RECORD EXTRACTS:
——————————

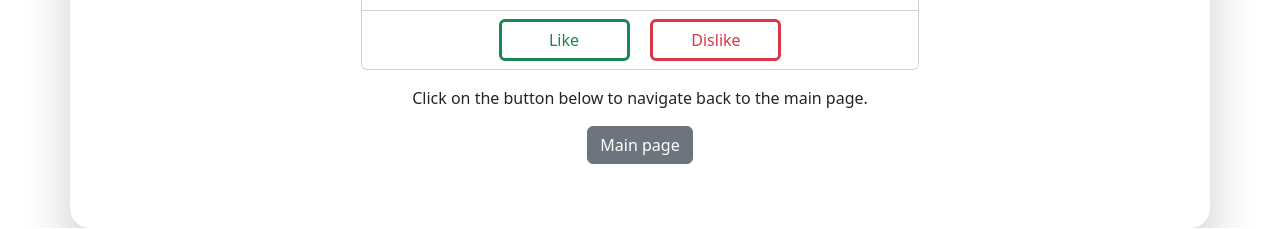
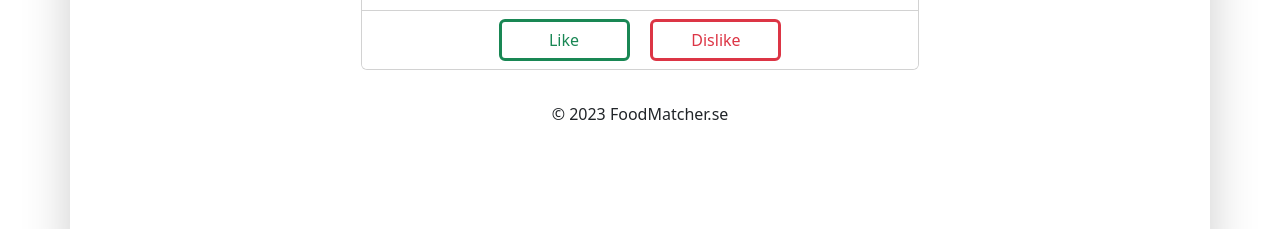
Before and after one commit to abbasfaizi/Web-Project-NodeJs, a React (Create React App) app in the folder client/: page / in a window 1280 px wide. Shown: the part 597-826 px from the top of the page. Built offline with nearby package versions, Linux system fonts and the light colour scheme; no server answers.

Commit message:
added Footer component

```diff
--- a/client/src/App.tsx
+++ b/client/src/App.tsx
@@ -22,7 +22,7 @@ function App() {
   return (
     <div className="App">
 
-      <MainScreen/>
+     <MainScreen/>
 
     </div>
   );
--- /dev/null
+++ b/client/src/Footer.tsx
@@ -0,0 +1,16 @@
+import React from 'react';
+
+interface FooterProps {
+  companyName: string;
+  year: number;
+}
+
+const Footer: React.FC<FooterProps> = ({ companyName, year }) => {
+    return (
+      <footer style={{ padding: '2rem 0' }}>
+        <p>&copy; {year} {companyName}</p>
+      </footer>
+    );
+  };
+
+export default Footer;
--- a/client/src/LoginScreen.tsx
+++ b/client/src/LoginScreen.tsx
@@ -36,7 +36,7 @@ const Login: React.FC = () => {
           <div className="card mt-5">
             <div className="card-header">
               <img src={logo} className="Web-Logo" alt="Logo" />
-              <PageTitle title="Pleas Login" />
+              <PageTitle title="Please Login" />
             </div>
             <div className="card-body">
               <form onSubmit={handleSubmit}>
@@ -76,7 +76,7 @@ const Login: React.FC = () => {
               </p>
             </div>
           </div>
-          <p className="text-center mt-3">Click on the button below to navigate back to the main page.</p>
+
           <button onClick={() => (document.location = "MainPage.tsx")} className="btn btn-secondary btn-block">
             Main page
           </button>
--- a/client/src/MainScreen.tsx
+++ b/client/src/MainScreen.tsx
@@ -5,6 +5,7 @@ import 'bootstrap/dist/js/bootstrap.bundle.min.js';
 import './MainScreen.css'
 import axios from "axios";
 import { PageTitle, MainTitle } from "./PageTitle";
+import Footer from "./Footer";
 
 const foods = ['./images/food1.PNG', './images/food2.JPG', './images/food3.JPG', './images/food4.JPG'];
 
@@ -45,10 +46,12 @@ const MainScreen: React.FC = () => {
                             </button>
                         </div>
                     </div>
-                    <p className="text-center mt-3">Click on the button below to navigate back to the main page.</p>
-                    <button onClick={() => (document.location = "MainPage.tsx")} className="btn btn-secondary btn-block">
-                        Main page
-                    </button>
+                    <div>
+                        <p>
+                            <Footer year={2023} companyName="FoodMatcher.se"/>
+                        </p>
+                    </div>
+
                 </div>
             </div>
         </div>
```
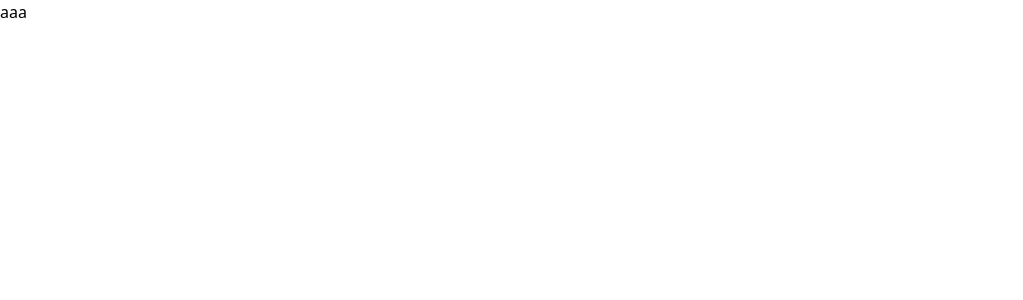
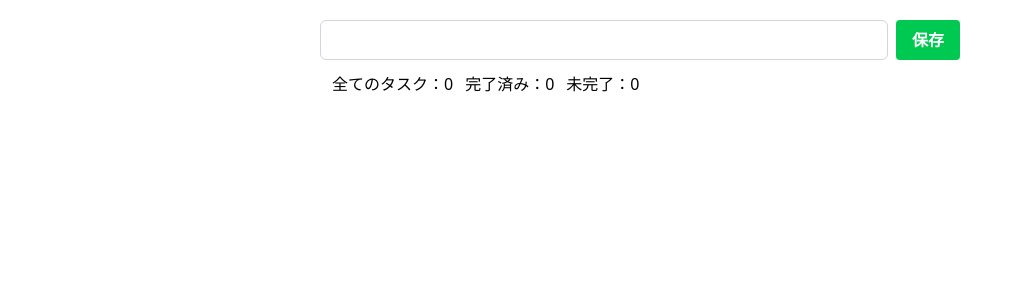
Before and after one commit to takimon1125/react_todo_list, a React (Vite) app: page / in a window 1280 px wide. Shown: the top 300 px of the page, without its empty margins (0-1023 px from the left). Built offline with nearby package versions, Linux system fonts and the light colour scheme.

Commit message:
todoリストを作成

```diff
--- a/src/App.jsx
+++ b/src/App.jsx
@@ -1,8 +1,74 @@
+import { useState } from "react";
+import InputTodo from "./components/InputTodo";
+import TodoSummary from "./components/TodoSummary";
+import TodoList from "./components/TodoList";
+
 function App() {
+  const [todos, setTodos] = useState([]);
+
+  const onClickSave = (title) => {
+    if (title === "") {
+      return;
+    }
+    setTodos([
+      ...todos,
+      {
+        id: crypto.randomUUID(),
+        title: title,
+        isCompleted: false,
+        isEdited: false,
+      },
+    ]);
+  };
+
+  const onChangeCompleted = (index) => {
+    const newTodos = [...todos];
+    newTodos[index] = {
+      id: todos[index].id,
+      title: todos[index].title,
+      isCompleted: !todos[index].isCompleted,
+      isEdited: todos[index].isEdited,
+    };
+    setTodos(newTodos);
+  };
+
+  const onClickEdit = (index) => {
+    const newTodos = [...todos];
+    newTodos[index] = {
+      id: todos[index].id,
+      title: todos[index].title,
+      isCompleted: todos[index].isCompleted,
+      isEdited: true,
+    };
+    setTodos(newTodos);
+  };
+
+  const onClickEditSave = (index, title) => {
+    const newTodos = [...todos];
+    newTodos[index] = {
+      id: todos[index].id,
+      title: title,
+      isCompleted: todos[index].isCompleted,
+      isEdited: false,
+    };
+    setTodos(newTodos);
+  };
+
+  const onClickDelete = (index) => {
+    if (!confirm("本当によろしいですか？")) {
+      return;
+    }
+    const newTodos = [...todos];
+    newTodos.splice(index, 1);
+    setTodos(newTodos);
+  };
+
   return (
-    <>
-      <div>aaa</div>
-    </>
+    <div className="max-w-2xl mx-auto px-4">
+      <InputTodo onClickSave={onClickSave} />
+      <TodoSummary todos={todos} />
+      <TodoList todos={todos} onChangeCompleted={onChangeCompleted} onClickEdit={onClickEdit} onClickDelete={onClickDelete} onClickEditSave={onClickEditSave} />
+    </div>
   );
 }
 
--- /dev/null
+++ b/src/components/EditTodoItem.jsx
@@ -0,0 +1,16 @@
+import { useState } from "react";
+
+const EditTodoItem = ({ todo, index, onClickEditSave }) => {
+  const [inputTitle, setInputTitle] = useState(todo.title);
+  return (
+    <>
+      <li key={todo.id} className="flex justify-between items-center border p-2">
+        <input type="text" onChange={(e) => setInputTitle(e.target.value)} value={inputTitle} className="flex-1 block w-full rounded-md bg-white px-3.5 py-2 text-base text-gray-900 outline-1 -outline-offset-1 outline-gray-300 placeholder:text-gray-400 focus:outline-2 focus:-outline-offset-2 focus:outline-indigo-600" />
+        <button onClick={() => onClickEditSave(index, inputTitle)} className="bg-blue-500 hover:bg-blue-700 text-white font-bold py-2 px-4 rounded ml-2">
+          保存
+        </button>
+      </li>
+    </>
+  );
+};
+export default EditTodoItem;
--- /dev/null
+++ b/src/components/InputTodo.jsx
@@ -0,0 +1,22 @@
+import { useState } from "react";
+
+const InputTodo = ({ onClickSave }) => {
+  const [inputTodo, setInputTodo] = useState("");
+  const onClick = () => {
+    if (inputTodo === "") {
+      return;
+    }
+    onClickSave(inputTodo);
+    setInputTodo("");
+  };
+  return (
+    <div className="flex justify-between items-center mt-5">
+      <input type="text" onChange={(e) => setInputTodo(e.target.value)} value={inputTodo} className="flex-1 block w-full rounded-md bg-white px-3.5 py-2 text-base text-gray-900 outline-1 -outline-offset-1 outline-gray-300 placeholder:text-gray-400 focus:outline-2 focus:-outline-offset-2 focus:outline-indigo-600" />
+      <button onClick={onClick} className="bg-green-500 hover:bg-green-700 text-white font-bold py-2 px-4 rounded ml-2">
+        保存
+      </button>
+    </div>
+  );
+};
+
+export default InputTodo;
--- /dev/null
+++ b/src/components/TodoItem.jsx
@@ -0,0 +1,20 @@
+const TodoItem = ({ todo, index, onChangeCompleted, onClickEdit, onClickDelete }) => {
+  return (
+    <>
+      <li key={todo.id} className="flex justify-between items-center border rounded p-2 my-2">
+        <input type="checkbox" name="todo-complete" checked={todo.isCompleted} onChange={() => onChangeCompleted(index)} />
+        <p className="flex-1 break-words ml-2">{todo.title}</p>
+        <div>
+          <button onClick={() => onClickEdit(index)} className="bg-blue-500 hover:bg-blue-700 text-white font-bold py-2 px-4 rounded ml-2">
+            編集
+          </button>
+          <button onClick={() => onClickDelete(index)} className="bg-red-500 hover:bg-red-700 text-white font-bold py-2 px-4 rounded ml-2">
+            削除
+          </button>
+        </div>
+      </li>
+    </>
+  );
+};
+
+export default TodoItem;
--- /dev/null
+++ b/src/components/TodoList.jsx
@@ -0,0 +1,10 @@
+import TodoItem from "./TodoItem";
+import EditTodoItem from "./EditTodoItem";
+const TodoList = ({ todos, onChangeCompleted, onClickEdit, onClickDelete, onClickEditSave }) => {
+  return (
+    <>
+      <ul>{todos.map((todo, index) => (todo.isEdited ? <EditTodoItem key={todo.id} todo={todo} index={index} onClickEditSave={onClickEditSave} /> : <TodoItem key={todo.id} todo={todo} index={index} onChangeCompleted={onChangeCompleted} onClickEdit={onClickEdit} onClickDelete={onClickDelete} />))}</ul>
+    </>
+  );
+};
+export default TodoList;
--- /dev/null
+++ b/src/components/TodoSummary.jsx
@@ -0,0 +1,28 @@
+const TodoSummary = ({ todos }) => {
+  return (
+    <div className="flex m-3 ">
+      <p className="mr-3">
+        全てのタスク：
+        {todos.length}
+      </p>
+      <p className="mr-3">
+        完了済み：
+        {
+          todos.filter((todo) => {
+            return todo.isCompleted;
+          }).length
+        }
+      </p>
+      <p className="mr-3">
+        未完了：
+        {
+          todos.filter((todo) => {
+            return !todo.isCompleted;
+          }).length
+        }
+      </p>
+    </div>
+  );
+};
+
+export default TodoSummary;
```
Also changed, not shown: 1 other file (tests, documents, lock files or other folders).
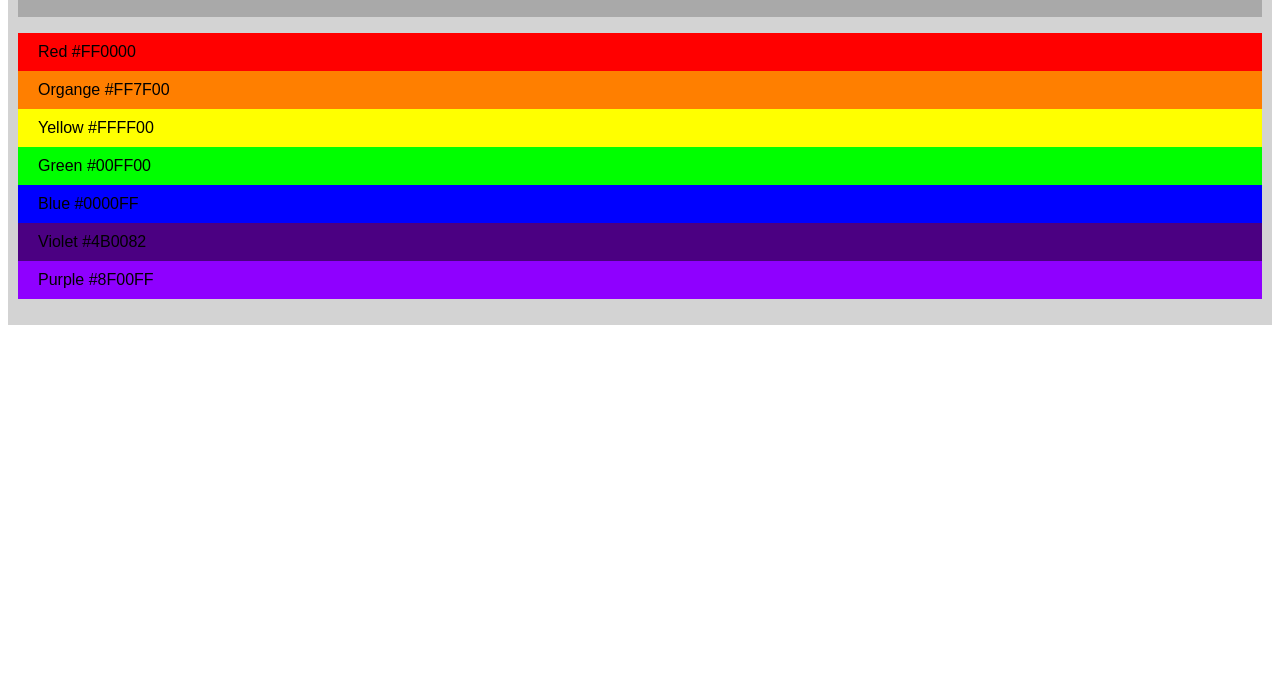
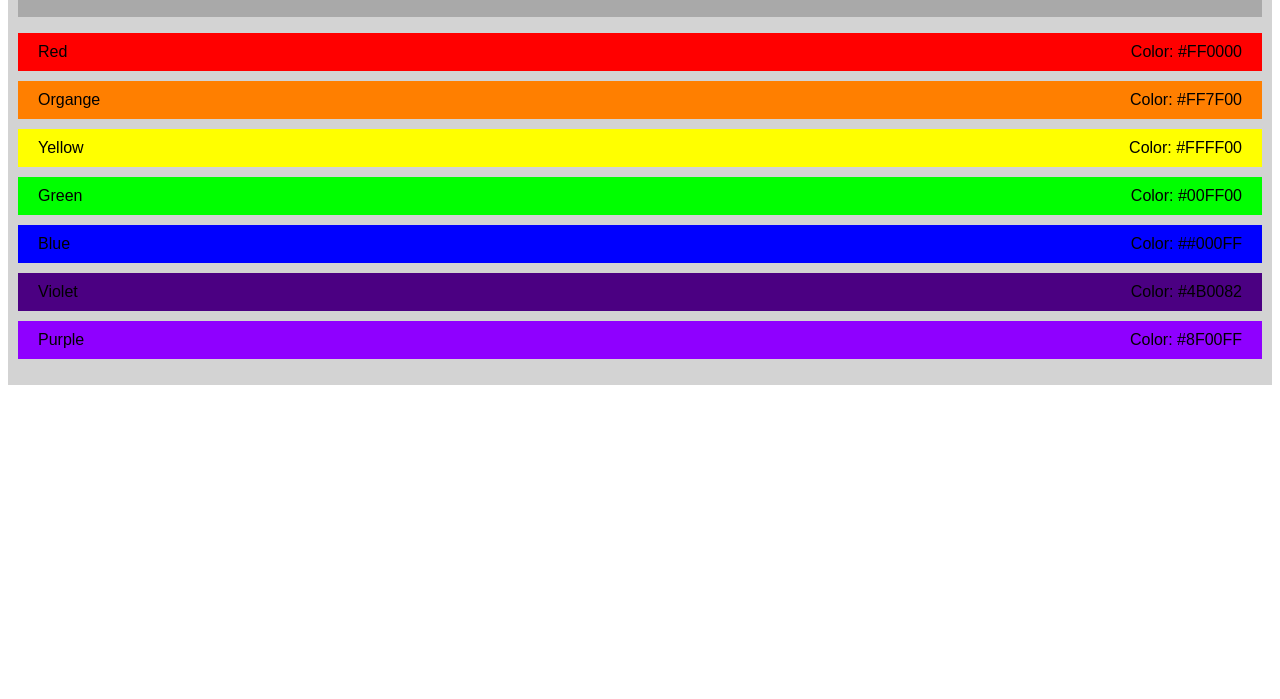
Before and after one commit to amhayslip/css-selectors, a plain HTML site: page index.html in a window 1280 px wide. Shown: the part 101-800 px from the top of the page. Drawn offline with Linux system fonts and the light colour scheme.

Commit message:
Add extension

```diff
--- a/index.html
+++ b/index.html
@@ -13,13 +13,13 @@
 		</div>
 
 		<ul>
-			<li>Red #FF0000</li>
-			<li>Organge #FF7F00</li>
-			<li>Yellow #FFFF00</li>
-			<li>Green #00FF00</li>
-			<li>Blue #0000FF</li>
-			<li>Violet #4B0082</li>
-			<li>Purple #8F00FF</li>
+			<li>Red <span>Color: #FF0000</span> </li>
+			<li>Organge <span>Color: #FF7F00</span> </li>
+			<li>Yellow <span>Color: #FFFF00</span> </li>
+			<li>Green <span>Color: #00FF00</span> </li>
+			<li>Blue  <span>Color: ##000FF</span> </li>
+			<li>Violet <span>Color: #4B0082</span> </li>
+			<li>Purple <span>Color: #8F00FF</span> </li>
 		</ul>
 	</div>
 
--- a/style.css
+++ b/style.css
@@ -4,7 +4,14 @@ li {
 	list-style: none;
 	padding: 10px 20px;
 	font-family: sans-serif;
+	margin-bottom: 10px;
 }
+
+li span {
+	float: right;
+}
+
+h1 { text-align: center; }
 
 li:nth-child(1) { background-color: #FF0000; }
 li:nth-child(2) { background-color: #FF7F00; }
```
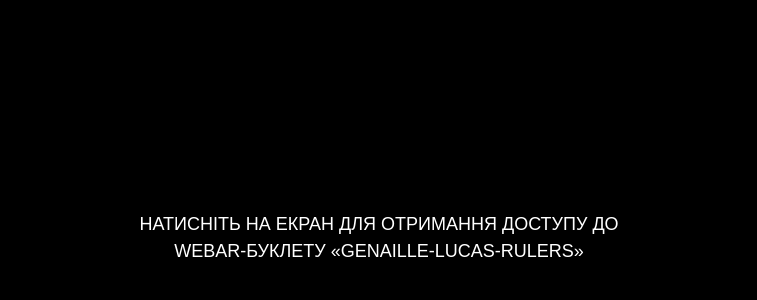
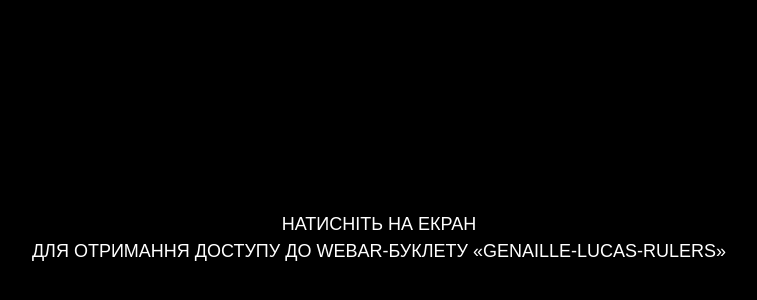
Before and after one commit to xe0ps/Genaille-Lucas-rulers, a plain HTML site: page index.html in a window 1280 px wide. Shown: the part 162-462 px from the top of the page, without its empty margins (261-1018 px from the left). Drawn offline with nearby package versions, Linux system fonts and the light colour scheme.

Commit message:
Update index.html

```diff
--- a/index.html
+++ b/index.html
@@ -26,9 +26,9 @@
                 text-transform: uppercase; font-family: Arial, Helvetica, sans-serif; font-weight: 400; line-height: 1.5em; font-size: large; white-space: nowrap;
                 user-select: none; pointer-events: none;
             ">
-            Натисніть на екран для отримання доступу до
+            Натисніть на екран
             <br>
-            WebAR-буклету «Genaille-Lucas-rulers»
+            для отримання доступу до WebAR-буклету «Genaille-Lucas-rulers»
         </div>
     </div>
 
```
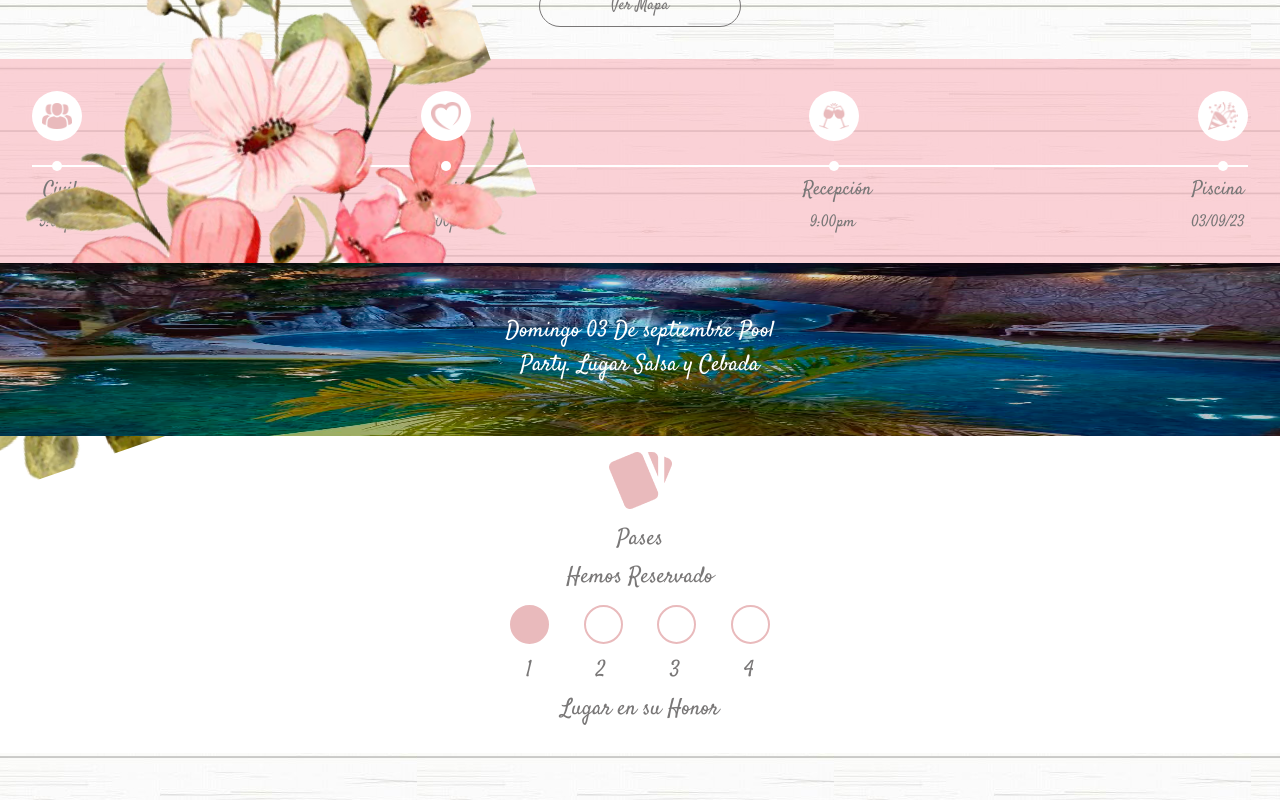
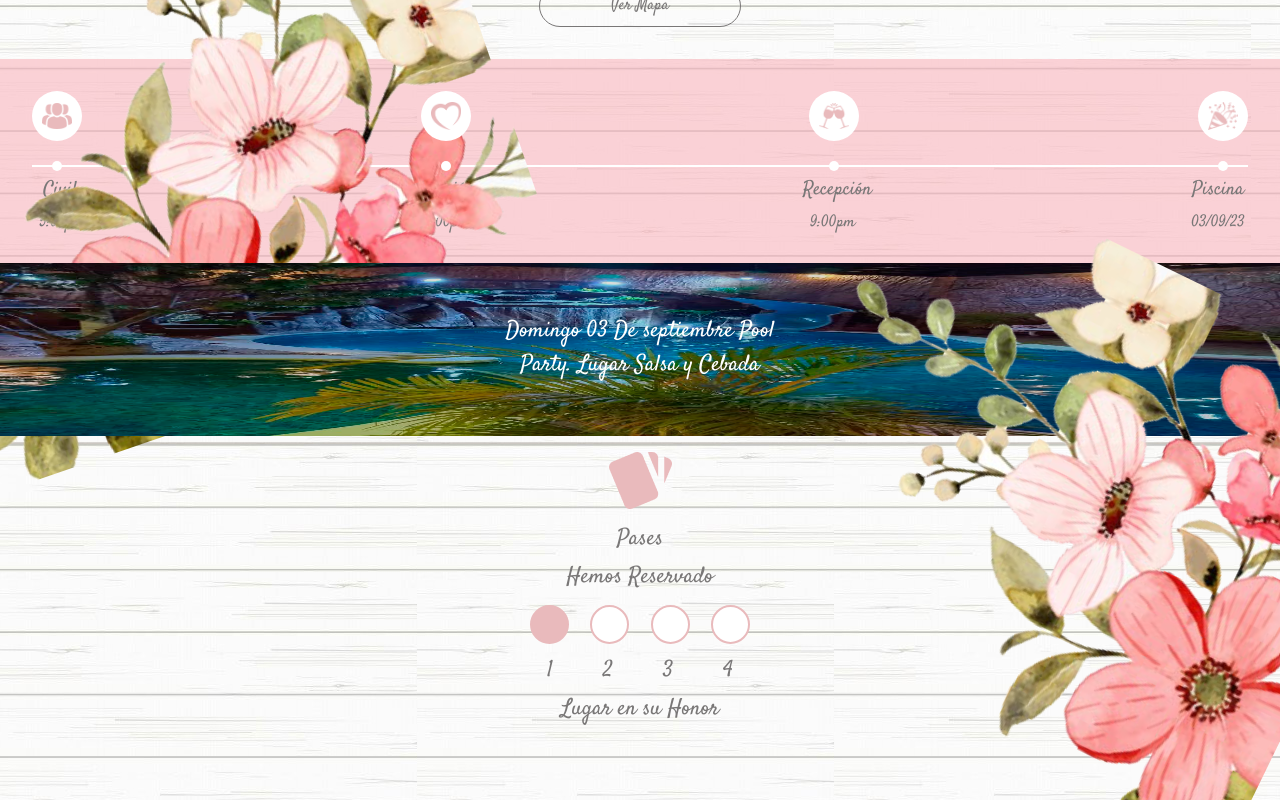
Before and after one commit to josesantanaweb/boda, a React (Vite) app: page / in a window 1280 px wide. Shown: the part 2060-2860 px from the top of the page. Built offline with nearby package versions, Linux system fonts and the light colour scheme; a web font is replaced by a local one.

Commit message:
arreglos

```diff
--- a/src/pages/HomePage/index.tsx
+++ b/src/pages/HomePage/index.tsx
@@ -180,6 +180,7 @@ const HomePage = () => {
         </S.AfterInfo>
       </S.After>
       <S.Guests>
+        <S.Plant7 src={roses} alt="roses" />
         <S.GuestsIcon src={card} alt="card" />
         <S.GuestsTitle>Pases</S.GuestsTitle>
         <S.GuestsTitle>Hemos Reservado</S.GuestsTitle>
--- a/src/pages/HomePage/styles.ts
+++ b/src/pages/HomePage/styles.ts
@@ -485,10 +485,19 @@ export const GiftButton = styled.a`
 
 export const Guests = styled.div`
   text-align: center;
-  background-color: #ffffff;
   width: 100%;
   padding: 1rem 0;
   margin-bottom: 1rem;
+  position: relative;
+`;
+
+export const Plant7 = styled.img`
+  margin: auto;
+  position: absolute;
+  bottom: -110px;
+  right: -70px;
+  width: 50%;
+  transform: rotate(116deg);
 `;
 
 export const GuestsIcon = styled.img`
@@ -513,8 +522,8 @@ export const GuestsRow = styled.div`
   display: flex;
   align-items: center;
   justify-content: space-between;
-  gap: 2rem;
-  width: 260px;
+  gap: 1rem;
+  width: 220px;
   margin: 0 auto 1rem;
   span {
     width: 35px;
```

——————————

WHAT YOU ARE ASKED TO DO:
The answer must consist of each line in the entries above that includes "window".

ANSWER AREA:
Before and after one commit to abbasfaizi/Web-Project-NodeJs, a React (Create React App) app in the folder client/: page / in a window 1280 px wide. Shown: the part 597-826 px from the top of the page. Built offline with nearby package versions, Linux system fonts and the light colour scheme; no server answers.
Before and after one commit to takimon1125/react_todo_list, a React (Vite) app: page / in a window 1280 px wide. Shown: the top 300 px of the page, without its empty margins (0-1023 px from the left). Built offline with nearby package versions, Linux system fonts and the light colour scheme.
Before and after one commit to amhayslip/css-selectors, a plain HTML site: page index.html in a window 1280 px wide. Shown: the part 101-800 px from the top of the page. Drawn offline with Linux system fonts and the light colour scheme.
Before and after one commit to xe0ps/Genaille-Lucas-rulers, a plain HTML site: page index.html in a window 1280 px wide. Shown: the part 162-462 px from the top of the page, without its empty margins (261-1018 px from the left). Drawn offline with nearby package versions, Linux system fonts and the light colour scheme.
Before and after one commit to josesantanaweb/boda, a React (Vite) app: page / in a window 1280 px wide. Shown: the part 2060-2860 px from the top of the page. Built offline with nearby package versions, Linux system fonts and the light colour scheme; a web font is replaced by a local one.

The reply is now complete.